It’s a great time to be a part of the Mariemont City School District! Our staff is committed; our students are learning; and the partnership with we have with our community is strong. Thank you for your continued support! Sincerely,

Steven Estepp Superintendent, Mariemont City Schools

transparent of a manner as possible. My hope is that you will spend some time reviewing this report to develop a better understanding of our school district’s finances and how we spend our money. The financial health of our school district is important to all of us. Please stay engaged and connected with us and find ways to share input, suggestions and ideas that will ensure the long term success of our wonderful school district. Respectfully,

Tom Golinar Treasurer, Mariemont City Schools

2 016 F I N A N C I A L A N N UA L R E P O R T Acheivements at a Glance


AP Scholars



Arts Performances

National Merit Scholars

2,139 10th years served in the district by current staff members

in the country as a school district that commands top premiums for home values


participants in after-school art and music enrichment opportunities through Warriors BEyond

$6 million offered to MHS students in 2016 for merit-based scholarships


of the graduating class pursued higher education opportunities at 44 institutions across 22 states

District Staffing

Teaching Staff Aides Clerical Staff





Administrative Staff 5%


We direct resources to the classroom.

2 016 F I N A N C I A L A N N UA L R E P O R T

Savings From Cost Reductions, Cost Avoidance, and Efficiencies

Where Does the Money Come From to Educate Your Child?



Total: $350,000

State Revenue

Locally Generated Revenue

 State Per Pupil  Real Estate Taxes  Fees  Interest

Funding  Homestead & Rollback  Tangible Personal Property Tax Reimbursements

We carefully monitor our spending & seek better ways of doing business.

2 016 F I N A N C I A L A N N UA L R E P O R T District Revenue from Tangible Personal Property Tax $2,500,000 2,500,000

$2,000,000 2,000,000

$1,500,000 1,500,000

$1,000,000 1,000,000

500,000 $500,000

0 $0

2008 2011 2014


2017 2018 2019 2020

Total Expenditures: $21,159,846 Transportation Other 1.5% 4% Administrative & Fiscal Services 10%

Districts like ours once enjoyed significant state revenue and now we are seeing it reduced. We have budgeted accordingly. Total Revenues: $23,844,208 Other 1%

Extracurricular 3%

State Revenue 25% Maintenance & Facilities 12%

Instruction 69.5%

Local Taxes 74%

2 016 F I N A N C I A L A N N UA L R E P O R T

It’s time. We must revisit & complete the final section of the 2009 Master Facilities Plan: The high school.

Capital Expenditures for Maintenance 2016 2015 2014 2013 2012 MHS :




Classroom Size Comparison

672 Sq. Ft.

MHS average size learning space

930 Sq. Ft. 950 Sq. Ft.

According to the OFCC, it would cost approximately


to bring MHS to todayâ&#x20AC;&#x2122;s code and standard

Average size learning space recommended by Ohio Facilities Construction Commision

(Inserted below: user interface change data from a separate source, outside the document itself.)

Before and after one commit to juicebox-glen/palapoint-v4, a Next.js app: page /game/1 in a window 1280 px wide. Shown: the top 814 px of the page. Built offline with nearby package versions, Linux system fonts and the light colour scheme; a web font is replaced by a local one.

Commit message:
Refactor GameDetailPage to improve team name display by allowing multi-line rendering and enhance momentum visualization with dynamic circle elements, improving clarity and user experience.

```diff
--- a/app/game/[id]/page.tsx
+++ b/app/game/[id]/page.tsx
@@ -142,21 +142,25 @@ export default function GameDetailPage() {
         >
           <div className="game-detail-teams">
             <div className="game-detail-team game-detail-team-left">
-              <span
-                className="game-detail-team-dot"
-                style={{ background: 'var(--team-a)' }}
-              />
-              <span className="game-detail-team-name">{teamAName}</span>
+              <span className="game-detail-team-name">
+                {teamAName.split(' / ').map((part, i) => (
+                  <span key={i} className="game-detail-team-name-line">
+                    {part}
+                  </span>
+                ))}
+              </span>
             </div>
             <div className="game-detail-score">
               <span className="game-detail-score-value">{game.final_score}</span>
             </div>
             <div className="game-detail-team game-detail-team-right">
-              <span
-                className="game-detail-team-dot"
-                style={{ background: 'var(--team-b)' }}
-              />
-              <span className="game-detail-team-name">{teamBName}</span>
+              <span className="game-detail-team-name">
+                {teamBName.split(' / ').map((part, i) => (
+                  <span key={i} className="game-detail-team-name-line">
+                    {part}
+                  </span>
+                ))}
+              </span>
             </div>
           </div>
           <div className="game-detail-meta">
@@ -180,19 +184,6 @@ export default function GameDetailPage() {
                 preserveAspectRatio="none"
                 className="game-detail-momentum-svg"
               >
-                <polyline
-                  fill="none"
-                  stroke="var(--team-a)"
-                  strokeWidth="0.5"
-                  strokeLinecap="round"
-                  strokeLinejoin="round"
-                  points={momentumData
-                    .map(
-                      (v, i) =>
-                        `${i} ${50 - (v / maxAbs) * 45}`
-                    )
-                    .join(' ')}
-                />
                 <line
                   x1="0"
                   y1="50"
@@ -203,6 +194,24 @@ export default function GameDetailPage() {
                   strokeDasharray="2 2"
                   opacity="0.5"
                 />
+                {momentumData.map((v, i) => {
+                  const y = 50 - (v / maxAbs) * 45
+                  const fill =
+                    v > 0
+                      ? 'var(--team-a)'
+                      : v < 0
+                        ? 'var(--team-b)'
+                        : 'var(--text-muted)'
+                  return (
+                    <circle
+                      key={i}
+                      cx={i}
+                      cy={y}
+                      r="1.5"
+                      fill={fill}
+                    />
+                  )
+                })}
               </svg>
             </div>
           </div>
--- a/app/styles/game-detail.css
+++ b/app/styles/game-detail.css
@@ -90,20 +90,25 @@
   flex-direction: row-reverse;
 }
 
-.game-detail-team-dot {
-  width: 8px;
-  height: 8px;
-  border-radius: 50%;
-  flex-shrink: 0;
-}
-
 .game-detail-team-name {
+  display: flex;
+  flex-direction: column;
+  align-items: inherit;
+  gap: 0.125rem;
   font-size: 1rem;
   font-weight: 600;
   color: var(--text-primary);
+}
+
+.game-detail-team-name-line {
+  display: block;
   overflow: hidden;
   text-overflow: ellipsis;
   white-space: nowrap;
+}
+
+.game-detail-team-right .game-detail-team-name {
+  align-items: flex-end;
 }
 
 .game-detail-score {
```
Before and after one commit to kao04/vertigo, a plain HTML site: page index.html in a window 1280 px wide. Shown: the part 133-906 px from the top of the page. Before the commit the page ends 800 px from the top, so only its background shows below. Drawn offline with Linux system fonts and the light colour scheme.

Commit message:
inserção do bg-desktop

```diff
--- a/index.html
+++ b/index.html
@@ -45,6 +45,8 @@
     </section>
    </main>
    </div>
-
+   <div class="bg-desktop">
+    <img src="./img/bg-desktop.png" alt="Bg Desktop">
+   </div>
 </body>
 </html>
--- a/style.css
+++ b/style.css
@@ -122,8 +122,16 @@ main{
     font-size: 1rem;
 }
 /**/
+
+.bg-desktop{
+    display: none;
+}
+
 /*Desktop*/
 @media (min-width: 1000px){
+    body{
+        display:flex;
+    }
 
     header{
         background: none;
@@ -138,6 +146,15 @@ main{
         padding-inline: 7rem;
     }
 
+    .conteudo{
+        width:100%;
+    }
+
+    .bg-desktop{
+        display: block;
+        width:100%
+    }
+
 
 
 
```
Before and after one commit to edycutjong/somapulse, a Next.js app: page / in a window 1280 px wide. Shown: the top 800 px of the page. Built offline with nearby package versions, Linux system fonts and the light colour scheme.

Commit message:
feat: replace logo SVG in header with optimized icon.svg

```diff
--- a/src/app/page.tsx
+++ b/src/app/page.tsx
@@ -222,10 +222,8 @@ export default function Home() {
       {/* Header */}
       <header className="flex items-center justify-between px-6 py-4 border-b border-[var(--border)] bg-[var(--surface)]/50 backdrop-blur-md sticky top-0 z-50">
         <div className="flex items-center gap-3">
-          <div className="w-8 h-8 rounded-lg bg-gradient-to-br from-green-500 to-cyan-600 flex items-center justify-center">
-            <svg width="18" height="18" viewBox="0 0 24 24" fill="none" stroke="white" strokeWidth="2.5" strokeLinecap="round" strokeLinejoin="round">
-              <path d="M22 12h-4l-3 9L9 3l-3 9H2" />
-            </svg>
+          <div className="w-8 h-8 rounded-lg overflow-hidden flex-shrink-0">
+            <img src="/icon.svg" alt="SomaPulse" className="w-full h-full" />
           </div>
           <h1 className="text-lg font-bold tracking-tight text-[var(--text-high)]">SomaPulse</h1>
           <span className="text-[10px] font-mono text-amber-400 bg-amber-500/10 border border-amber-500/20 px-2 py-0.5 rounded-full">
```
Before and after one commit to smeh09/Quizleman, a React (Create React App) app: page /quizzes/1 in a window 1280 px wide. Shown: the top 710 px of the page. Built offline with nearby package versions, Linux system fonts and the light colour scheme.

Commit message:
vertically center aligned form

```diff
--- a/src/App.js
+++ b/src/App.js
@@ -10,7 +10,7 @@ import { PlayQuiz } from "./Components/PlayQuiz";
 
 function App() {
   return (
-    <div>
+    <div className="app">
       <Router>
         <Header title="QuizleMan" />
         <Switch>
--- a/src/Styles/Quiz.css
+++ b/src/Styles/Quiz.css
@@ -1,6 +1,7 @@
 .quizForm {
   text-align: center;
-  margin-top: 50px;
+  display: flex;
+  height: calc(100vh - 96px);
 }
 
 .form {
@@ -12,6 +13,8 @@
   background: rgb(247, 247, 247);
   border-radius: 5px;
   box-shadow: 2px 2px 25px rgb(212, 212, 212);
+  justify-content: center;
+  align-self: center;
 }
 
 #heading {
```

Average size learning space in other district buildings

Board of Education: Nan Dill | Bill Flynn | Mike Gaburo | Kelli Neville | Ken White For more information about Mariemont City Schools, please visit the school district website at

2016 Financial Annual Report